About this exercise :: Where does the string "attribute" occur in the records? Copy each line that holds it.

Data ::
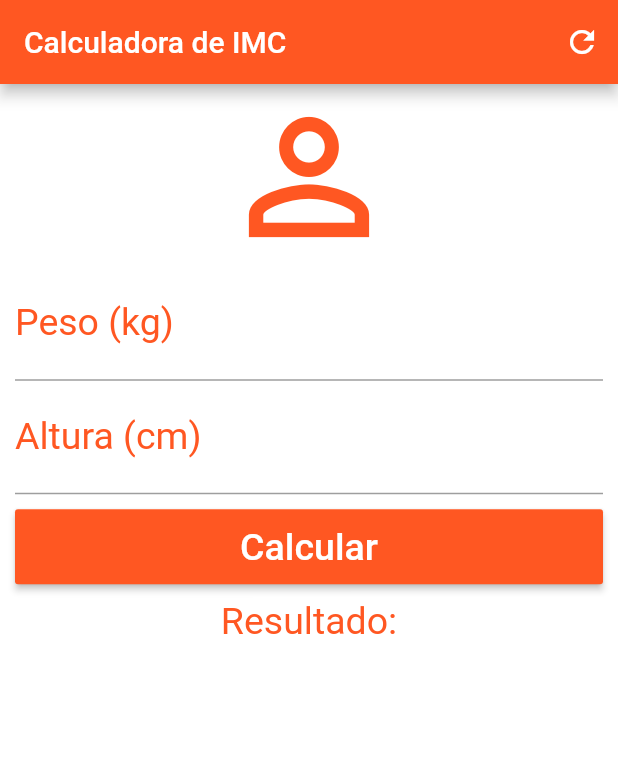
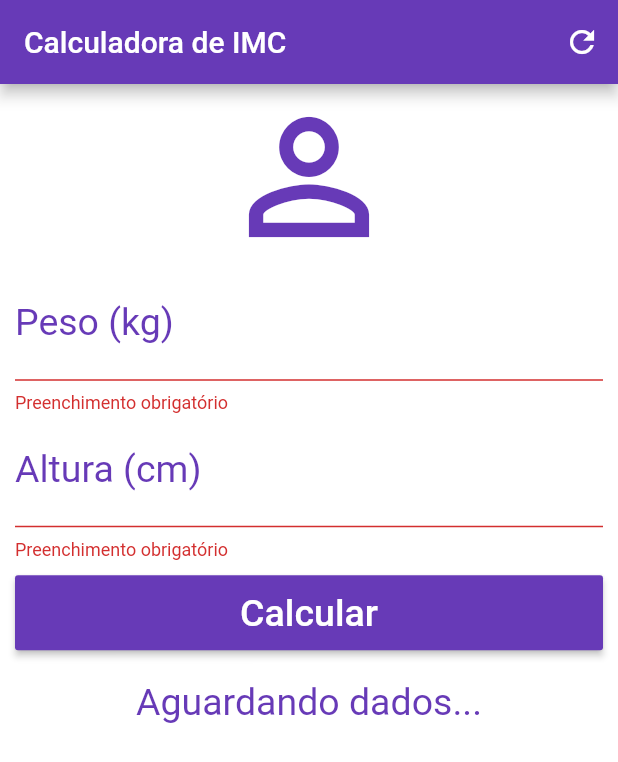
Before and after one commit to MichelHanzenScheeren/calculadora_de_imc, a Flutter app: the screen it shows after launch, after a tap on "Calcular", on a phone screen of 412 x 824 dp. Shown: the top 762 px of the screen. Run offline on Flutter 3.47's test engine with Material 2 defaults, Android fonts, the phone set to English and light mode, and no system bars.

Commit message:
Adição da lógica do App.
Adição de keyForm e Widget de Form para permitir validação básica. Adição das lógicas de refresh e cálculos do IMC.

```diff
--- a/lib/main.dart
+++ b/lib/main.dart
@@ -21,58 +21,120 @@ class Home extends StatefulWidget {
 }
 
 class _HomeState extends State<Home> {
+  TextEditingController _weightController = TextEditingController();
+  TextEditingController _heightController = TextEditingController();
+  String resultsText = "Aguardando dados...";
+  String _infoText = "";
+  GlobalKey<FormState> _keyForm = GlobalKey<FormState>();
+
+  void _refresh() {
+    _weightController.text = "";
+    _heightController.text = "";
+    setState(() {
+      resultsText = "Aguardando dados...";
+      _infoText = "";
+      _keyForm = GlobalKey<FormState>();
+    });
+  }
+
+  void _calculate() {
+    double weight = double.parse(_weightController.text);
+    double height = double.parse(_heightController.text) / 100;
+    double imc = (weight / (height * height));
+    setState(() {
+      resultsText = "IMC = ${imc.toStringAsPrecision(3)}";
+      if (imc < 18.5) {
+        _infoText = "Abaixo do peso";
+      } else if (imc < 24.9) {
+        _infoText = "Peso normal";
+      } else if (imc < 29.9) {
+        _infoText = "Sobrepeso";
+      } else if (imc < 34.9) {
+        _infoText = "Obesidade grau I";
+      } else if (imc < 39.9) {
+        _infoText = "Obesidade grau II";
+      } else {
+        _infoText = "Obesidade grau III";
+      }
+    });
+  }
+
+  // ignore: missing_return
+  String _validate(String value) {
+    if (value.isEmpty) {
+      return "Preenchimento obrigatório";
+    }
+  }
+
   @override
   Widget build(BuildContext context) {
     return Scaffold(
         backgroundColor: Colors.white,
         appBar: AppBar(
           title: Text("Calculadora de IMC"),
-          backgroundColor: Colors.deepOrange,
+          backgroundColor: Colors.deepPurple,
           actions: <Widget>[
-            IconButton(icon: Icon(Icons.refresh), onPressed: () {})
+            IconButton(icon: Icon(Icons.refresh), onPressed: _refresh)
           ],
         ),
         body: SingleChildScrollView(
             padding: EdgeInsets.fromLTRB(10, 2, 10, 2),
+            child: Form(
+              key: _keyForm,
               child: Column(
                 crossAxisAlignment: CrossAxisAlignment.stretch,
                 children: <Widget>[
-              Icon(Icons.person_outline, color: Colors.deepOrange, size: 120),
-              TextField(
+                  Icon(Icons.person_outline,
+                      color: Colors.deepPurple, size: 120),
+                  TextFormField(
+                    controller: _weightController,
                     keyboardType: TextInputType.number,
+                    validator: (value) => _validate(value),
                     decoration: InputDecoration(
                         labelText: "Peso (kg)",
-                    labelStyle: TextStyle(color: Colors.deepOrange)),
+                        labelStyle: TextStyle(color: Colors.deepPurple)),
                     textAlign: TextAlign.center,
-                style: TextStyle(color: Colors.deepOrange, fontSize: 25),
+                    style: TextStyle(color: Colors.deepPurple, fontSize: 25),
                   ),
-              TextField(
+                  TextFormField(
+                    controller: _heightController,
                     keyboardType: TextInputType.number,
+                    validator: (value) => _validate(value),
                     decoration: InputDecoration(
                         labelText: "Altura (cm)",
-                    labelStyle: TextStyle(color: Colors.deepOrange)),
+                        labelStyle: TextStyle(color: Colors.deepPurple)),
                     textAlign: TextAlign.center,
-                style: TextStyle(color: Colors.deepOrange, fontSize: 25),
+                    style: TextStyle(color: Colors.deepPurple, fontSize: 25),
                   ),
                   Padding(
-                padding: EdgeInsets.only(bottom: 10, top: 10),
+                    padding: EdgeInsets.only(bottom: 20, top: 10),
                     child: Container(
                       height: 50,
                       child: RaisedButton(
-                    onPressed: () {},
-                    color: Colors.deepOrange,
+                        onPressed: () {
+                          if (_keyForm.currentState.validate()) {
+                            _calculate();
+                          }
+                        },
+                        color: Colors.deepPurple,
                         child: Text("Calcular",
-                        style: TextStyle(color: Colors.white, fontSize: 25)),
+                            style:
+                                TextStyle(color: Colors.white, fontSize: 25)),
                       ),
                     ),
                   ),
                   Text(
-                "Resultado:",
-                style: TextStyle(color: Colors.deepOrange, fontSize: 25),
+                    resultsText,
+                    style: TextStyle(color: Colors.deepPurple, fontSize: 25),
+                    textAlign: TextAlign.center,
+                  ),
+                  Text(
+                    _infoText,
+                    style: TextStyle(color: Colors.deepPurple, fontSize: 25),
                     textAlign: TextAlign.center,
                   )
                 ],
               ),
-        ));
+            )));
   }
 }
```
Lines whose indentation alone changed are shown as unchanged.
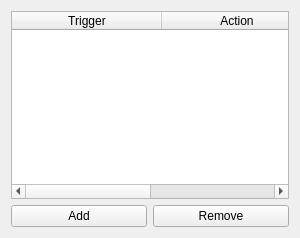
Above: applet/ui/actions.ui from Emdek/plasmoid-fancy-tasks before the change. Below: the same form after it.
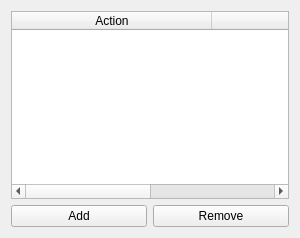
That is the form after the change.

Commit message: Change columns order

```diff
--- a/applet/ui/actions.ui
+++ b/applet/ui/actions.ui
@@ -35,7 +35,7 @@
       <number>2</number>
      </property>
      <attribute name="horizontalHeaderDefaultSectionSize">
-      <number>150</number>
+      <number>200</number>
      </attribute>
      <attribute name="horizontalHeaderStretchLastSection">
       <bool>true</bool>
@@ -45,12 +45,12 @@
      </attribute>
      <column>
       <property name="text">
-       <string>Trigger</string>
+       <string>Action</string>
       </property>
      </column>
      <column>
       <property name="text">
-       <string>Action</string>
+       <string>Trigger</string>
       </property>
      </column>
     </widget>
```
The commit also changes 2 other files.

Reply to the task ::
      <attribute name="horizontalHeaderDefaultSectionSize">
      </attribute>
      <attribute name="horizontalHeaderStretchLastSection">
      </attribute>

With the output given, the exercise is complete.